Beijing to Host 2022 Winter Olympics
The Chinese capital will become the first city to have hosted both summer and winter games.
Bejiing has been named the host city for the 2022 Winter Olympics, beating the Kazakh city of Almaty in a two-horse race.
The decision was made by the International Olympic Committee in Kuala Lumpur, where both finalists made a last-ditched push to claim the prize. Beijing – which won by 44 votes to 40 – is now set to become the first city to have hosted both summer and winter games.
The event will be split between three sites: one in the Chinese capital itself, one in the city of Zhangjiakou — 125 miles from Beijing — and one in the mountainous Yanqing county to the city's northwest.
Prior to the decision, activists had urged the IOC to reject Beijing's bid. An open letter signed by many high-profile dissidents said that China was on the brink of a "human rights crisis with a scale of violations that is unprecedented since 2008," pointing to a crackdown on government opponents and claiming that the Olympic win would "endorse a government that blatantly violates human rights."

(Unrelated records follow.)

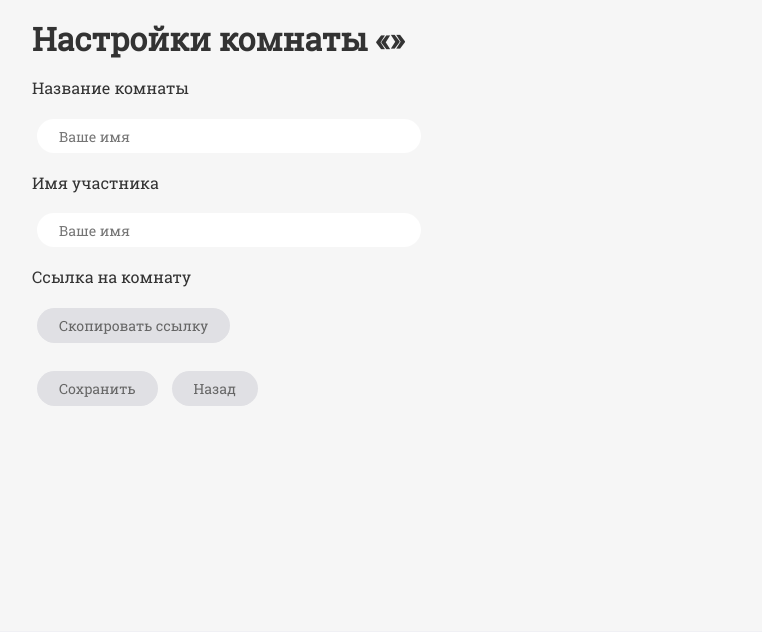
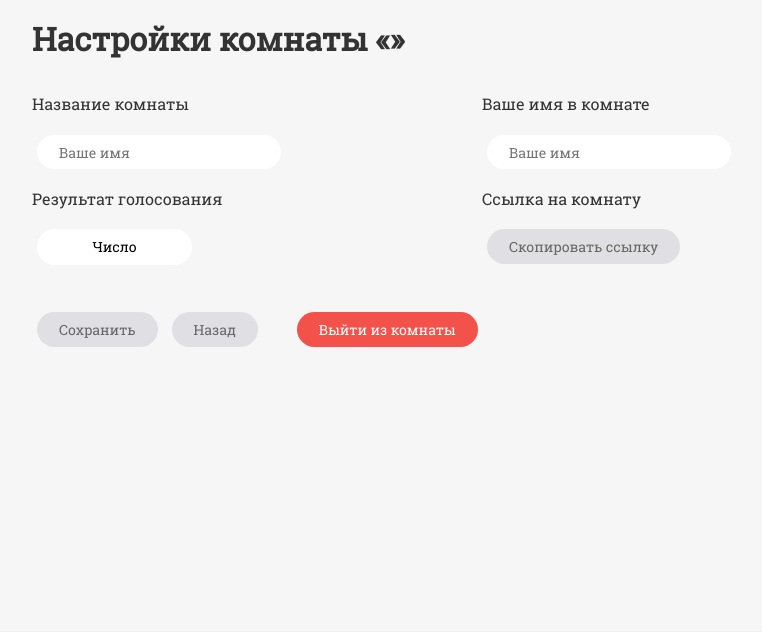
Before and after one commit to deniskrumko/izyan-poker, a Django app: template templates/settings.html in a window 1280 px wide. Shown: the part 91-723 px from the top of the page, without its empty margins (158-920 px from the left). Run offline with Django 3.2, Linux system fonts and the light colour scheme; the template is opened without the code that fills it, so the values that code supplies are empty; some libraries are stand-ins or nearby versions.

Commit message:
Add new "use time" setting

```diff
--- a/apps/poker/admin.py
+++ b/apps/poker/admin.py
@@ -17,7 +17,7 @@ class PokerRoundInline(admin.TabularInline):
     fields = (
         'completed',
         'name',
-        'result_score',
+        'score',
         'all_voted',
     )
     show_change_link = True
--- a/apps/poker/views/base.py
+++ b/apps/poker/views/base.py
@@ -23,7 +23,7 @@ class BaseView(TemplateView):
         if not self.request.session.session_key:
             self.request.session.save()
 
-    def redirect(self, url, args):
+    def redirect(self, url, args=None):
         """Redirect to provided url."""
         return HttpResponseRedirect(reverse(url, args=args))
 
--- a/apps/poker/views/room.py
+++ b/apps/poker/views/room.py
@@ -12,12 +12,14 @@ class RoomView(BaseView):
     template_name = 'room.html'
 
     def get(self, request, token):
+        """Handle GET request."""
         if not self.member:
             return self.redirect('poker:member', args=(token,))
 
         return super().get(request, token)
 
     def post(self, request, token):
+        """Handle POST request."""
         vote = request.POST.get('vote')
         new_voting = request.POST.get('new')
         end_voting = request.POST.get('end')
--- a/static/css/base.css
+++ b/static/css/base.css
@@ -198,7 +213,21 @@ a {
 .btn:focus {
   outline: none;
 }
-
+.danger {
+  background: #f2524a;
+  color: #fff;
+}
+.danger:hover {
+  background: #dd453e;
+}
+.text-input.wide {
+  width: 100%;
+  max-width: 200px;
+}
+.text-input.s-wide {
+  width: 100%;
+  max-width: 380px;
+}
 .text-input {
   padding: 6px 22px;
   border: none;
@@ -214,6 +243,25 @@ a {
   outline: none;
 }
 
+.select-input {
+  text-align-last:center;
+  -webkit-appearance: none;
+  -moz-appearance: none;
+  appearance: none;
+  padding: 7px 21px;
+  border: none;
+  margin: 5px;
+  border-radius: 22px;
+  line-height: 22px;
+  transition: box-shadow 0.2s ease;
+  background: white;
+  cursor: pointer;
+  font-size: 14px;
+}
+.select-input:focus {
+  outline: none;
+}
+
 /* Mobile */
 
 .sm-hidden, .md-hidden{
--- a/templates/settings.html
+++ b/templates/settings.html
@@ -8,19 +8,30 @@
       <img src="{% static 'images/logo.png' %}" alt="">
     </a>
   </div>
-  <form class="" action="{% url 'poker:settings' room.token %}" method="post">
+  <form class="" action="{% url 'poker:settings' room.token %}" method="post" autocomplete="off">
     {% csrf_token %}
     <h1>Настройки комнаты «{{ room.name }}»</h1>
-    <p>Название комнаты</p>
-    <input type="text" name="room_name" value="{% if room %}{{ room.name }}{% endif %}" class="text-input" style="width: 340px;" placeholder="Ваше имя">
-    <p>Имя участника</p>
-    <input type="text" name="member_name" value="{% if member %}{{ member.name }}{% endif %}" class="text-input" style="width: 340px;" placeholder="Ваше имя">
-    <p>Ссылка на комнату</p>
-    <a name="button" onclick="copy_share_link()" class="btn">Скопировать ссылку</a>
+    <div class="pure-g">
+      <div class="pure-u-1-1 pure-u-md-1-2">
+        <p>Название комнаты</p>
+        <input type="text" name="room_name" value="{% if room %}{{ room.name }}{% endif %}" class="text-input wide" placeholder="Ваше имя">
+        <p>Результат голосования</p>
+        <select class="select-input" name="use_time">
+          <option value="1" {% if room.use_time %}selected{% endif %}>Часы и минуты</option>
+          <option value="0" {% if not room.use_time %}selected{% endif %}>Число</option>
+        </select>
+      </div>
+      <div class="pure-u-1-1 pure-u-md-1-2">
+        <p>Ваше имя в комнате</p>
+        <input type="text" name="member_name" value="{% if member %}{{ member.name }}{% endif %}" class="text-input wide" placeholder="Ваше имя">
+        <p>Ссылка на комнату</p>
+        <a name="button" onclick="copy_share_link()" class="btn">Скопировать ссылку</a>
+      </div>
+    </div>
     <br><br>
-    <input type="submit" name="" value="Сохранить" class="btn primary">
-    <a href="{% url 'poker:room' room.token %}" class="btn">Назад</a>
-    <br><br>
+    <input type="submit" name="_save" value="Сохранить" class="btn">
+    <a href="{% url 'poker:room' token=room.token %}" class="btn">Назад</a>
+    <input type="submit" name="_exit" value="Выйти из комнаты" class="btn danger" style="margin-left: 30px;">
   </form>
 </div>
 {% endblock %}
```
Also changed, not shown: other parts of static/css/base.css (+40 -4 lines), apps/poker/models.py (+44 -13 lines), apps/poker/views/settings.py (+14 -7 lines), templates/room.html (+28 -13 lines), apps/poker/migrations/0002_auto_20190811_1641.py (added), static/images/user.svg (added).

While there were no major protests at Friday's IOC vote, at a briefing last month pro-Tibet supporters broke into the hotel brandishing banners with slogans including "Free Tibet" and "No More Bloody Games."
Kazakhstan hadn't escaped criticism over its human rights record either, with Human Rights Watch saying that the authorities "heavily restrict" freedom of assembly, speech and religion, while "torture remains a serious problem."
Last year it was revealed that, were Beijing to win the bid, Zhang Yimou, the director of Hero, Raise the Red Lantern and the opening and closing ceremonies for the summer games in 2008, would be applying his magic to the 2022 Winter Olympics' ceremonies as well.
The bid came down to just two cities after Munich, Oslo, Stockholm, Lviv, Krakow and Graubunden all withdrew from the race.
The next Winter Olympics in 2018 will be held in PyeongChang in South Korea.